Passion Flower Feather Star Ptilometra australis
This stout feather star has 18–20 arms with long, stiff side branches called pinnules; the arms are different lengths, giving it a flowerlike appearance when viewed from above. They are called passion flowers by fishermen because they are brought up in large numbers by commercial trawlers, clinging tightly to their nets. These feather stars are found in reefs and also in very shallow, sheltered bays and estuaries. Like most feather stars, the passion feather star is a filter feeder that grips onto the tops of rocks, sponges, and sea fans, where it spreads its arms wide to trap plankton and suspended detritus. It remains expanded both day and night but, like other feather stars, it can curl up its arms if disturbed or while resting. Its usual color is a burgundy red.
- Class Crinoidea
- Diameter Up to 5 in (12 cm)
- Depth To at least 200 ft (60 m)
- Habitat Rocky reefs, rubble

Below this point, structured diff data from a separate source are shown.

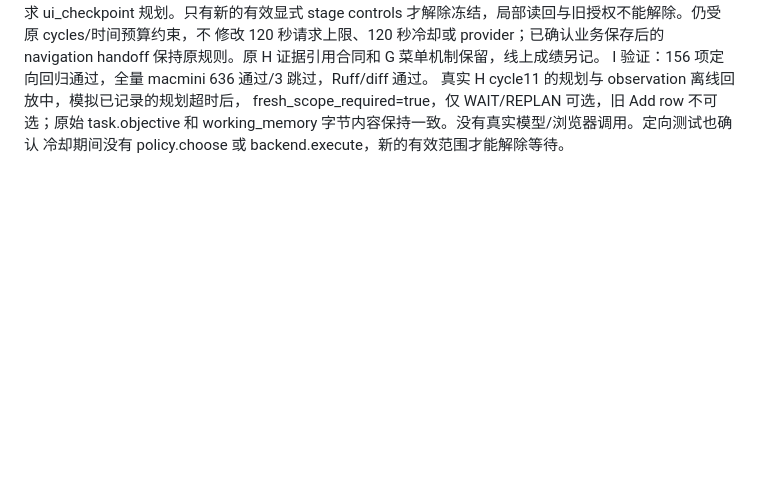
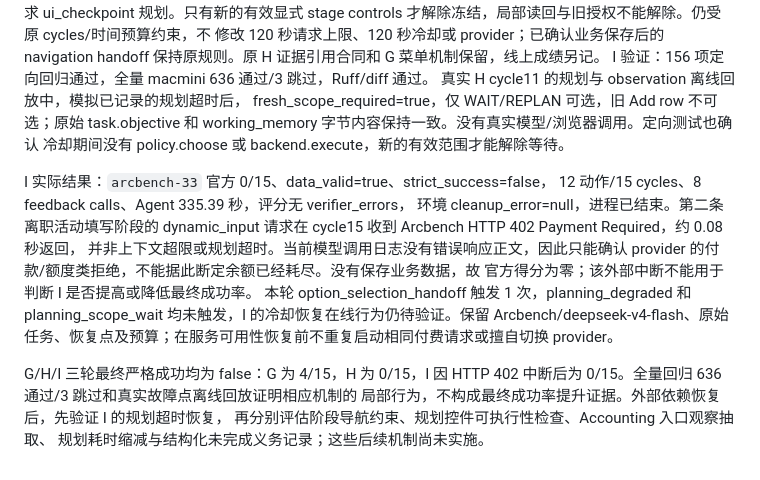
Before and after one commit to SleepinWei/Jev-LongSeq, a Markdown page: docs/SAAS-BENCH.zh-CN.md, the part around the change. Drawn GitHub-style; blank space fills up the shorter version.

Commit message:
Record Arcbench 402 interruption and benchmark validation limits

```diff
--- a/docs/SAAS-BENCH.zh-CN.md
+++ b/docs/SAAS-BENCH.zh-CN.md
@@ -602,3 +602,20 @@ I 验证：156 项定向回归通过，全量 macmini 636 通过/3 跳过，Ruff
 fresh_scope_required=true，仅 WAIT/REPLAN 可选，旧 Add row 不可选；原始 task.objective
 和 working_memory 字节内容保持一致。没有真实模型/浏览器调用。定向测试也确认
 冷却期间没有 policy.choose 或 backend.execute，新的有效范围才能解除等待。
+
+I 实际结果：`arcbench-33` 官方 0/15、data_valid=true、strict_success=false，
+12 动作/15 cycles、8 feedback calls、Agent 335.39 秒，评分无 verifier_errors，
+环境 cleanup_error=null，进程已结束。第二条离职活动填写阶段的 dynamic_input
+请求在 cycle15 收到 Arcbench HTTP 402 Payment Required，约 0.08 秒返回，
+并非上下文超限或规划超时。当前模型调用日志没有错误响应正文，因此只能确认
+provider 的付款/额度类拒绝，不能据此断定余额已经耗尽。没有保存业务数据，故
+官方得分为零；该外部中断不能用于判断 I 是否提高或降低最终成功率。
+本轮 option_selection_handoff 触发 1 次，planning_degraded 和 planning_scope_wait
+均未触发，I 的冷却恢复在线行为仍待验证。保留 Arcbench/deepseek-v4-flash、原始
+任务、恢复点及预算；在服务可用性恢复前不重复启动相同付费请求或擅自切换 provider。
+
+G/H/I 三轮最终严格成功均为 false：G 为 4/15，H 为 0/15，I 因 HTTP 402
+中断后为 0/15。全量回归 636 通过/3 跳过和真实故障点离线回放证明相应机制的
+局部行为，不构成最终成功率提升证据。外部依赖恢复后，先验证 I 的规划超时恢复，
+再分别评估阶段导航约束、规划控件可执行性检查、Accounting 入口观察抽取、
+规划耗时缩减与结构化未完成义务记录；这些后续机制尚未实施。
```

- Distribution Endemic to temperate waters of southern Australia